How long does jet lag last from USA to UK? Well firstly that depends whether you are flying from the east coast or the west coast of the US. If you fly from the east coast there will be a 5 hour time difference as the UK is 5 hours ahead of, for example, New York. If, however, you are flying from the west coast, then there is an 8 hour time difference as the UK is 8 hours ahead of, say, Los Angeles.
How long does jet lag last from USA to UK? The usual rule of thumb is that it takes the average person 1 day to get over every 1-2 hours of time change. So from the east coast it should take roughly 3 days to recover from jet lag before your body feels in sync with the UK clock. From the west coast it could take 4-5 days before you feel completely normal.
Traveling east is always worse for experiencing jet lag than traveling west. This is because the body clock adapts easier to experiencing longer days, such as when you fly from the UK to New York, than it does to shorter days, as it does when flying from New York to the UK.
So when you fly back home from the UK you should feel better sooner.
How to reduce jet lag flying from the US to the UK
There are ways to try and minimize the effects of jet lag. The first suggestion is specific to flying from the US to the UK (or Europe):
Book an earlier flight
Most flights from the USA and Canada to the UK leave in the evening. They fly overnight and arrive early in the morning. This means you lose a night’s sleep and have to survive the whole day (if you can) before going to bed. This can extend the effect of jet lag and therefore take longer to get over it.
There are some flights which leave the USA in the morning so you arrive in the evening UK time. If you can book one of these it will definitely help. You will get over jet lag quicker and you won’t feel like death by missing a night’s sleep either.
Adjust your watch
As soon as you get on the aircraft make sure you adjust your watch and/or smartphone to the time in the UK.
If you aren’t sure what time it is in the UK ask one of the flight attendants who will know.
Doing this will help to get your body used to the new time as soon as possible. Also try to stop think “what time is it back home?” which won’t help either.
Don’t drink alcohol
This often isn’t a very popular suggestion for some people. One of drawbacks to drinking alcohol is that it has the effect of dehydrating you. Being dehydrated will make you feel more tired and will effect your ability to deal with the time changes. It goes without saying that drinking too much will have an even bigger effect. Having a hangover never makes you feel better.
Caffeine is a stimulant so it can have an effect on how your body adapts to different sleep patterns.
On a flight I have leaned through experience not to drink alcohol, tea, cola or anything that contains caffeine. I generally only drink water and the occasional fruit juice which I have found makes me cope with jet lag better.
By this I don’t mean eat at a restaurant close to your hotel.
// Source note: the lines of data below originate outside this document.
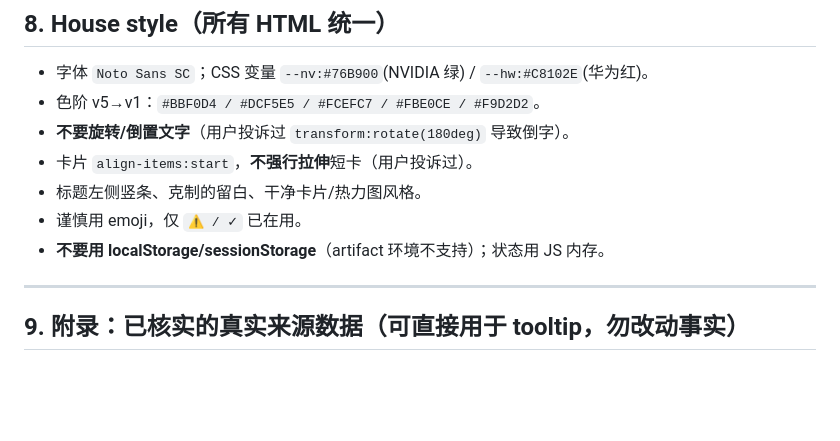
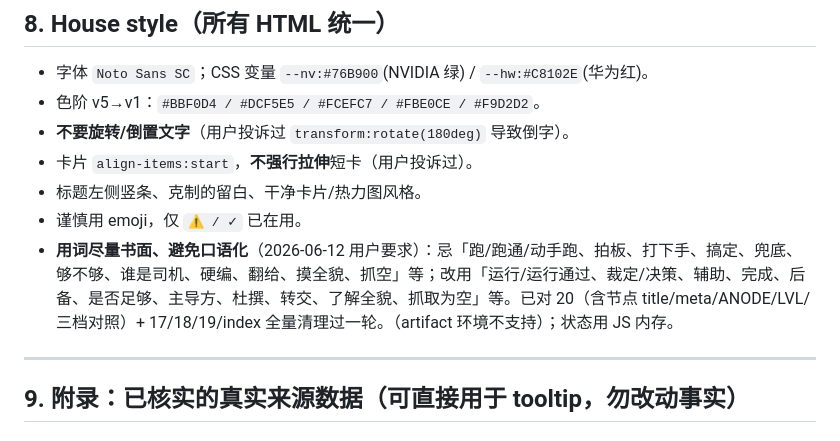
Before and after one commit to SchihHsin/opknow, a Markdown page: CLAUDE.md, the part around the change. Rendered like a GitHub page; blank space fills up the shorter version.

Commit message:
docs: CLAUDE.md §8 加「用词尽量书面、避免口语化」house style 规则
Co-Authored-By: Claude Opus 4.8 <noreply@anthropic.com>

```diff
--- a/CLAUDE.md
+++ b/CLAUDE.md
@@ -280,7 +280,7 @@ nm(v)=v/5；受阻渠道记 0（≠给③打 1 分，矩阵仍显示"受阻≠
 - 卡片 `align-items:start`，**不强行拉伸**短卡（用户投诉过）。
 - 标题左侧竖条、克制的留白、干净卡片/热力图风格。
 - 谨慎用 emoji，仅 `⚠ / ✓` 已在用。
-- **不要用 localStorage/sessionStorage**（artifact 环境不支持）；状态用 JS 内存。
+- **用词尽量书面、避免口语化**（2026-06-12 用户要求）：忌「跑/跑通/动手跑、拍板、打下手、搞定、兜底、够不够、谁是司机、硬编、翻给、摸全貌、抓空」等；改用「运行/运行通过、裁定/决策、辅助、完成、后备、是否足够、主导方、杜撰、转交、了解全貌、抓取为空」等。已对 20（含节点 title/meta/ANODE/LVL/三档对照）+ 17/18/19/index 全量清理过一轮。（artifact 环境不支持）；状态用 JS 内存。
 
 ---
 
```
Neither do I mean eat roast beef and Yorkshire pudding (although you can if you want).
What I mean is eat the meal that is appropriate to the time in the UK.
So if the clock says 1pm (lunchtime) but your body says it is 8am, so it feels like breakfast time to you, don’t eat breakfast but lunch!
Try to take it easy
It is very tempting when you arrive in London, perhaps for the first time, to get out and see as many of the sights as you can on the first day. Instead, try to avoid over doing it. Try to have at least one relaxing day to give your body a chance to recover, not just from the jet lag, but also from being cooped up in a small seat in an aluminum tube for 8 hours or so.
Light therapy for jet lag
I have recently started using these and I am finding them very effective to use both before and after a long flight to help reduce jet lag. You can read more about them here – Re-timer light therapy glasses
Many people find that using Melatonin helps to get your body’s rhythm back to normal quickly. Melatonin is the substance that you body produces to tell the body it is time to sleep. You can buy Melatonin tablets and Melatonin patches which are quite inexpensive so give them a try.
You can read the this article from the British Medical Journal called “Alleviation of jet lag by melatonin: preliminary results of controlled double blind trial.“
The National Sleep Foundation have an interesting article on Jet Lag and Sleep which is worth reading.
Hopefully this article “How long does jet lag last from USA to UK” has been useful.
I go into ways to reduce and relieve jet lag in this article – How to prevent jet lag – my top tips that actually work. Also How to get over jet lag when you get home and What does jet lag mean?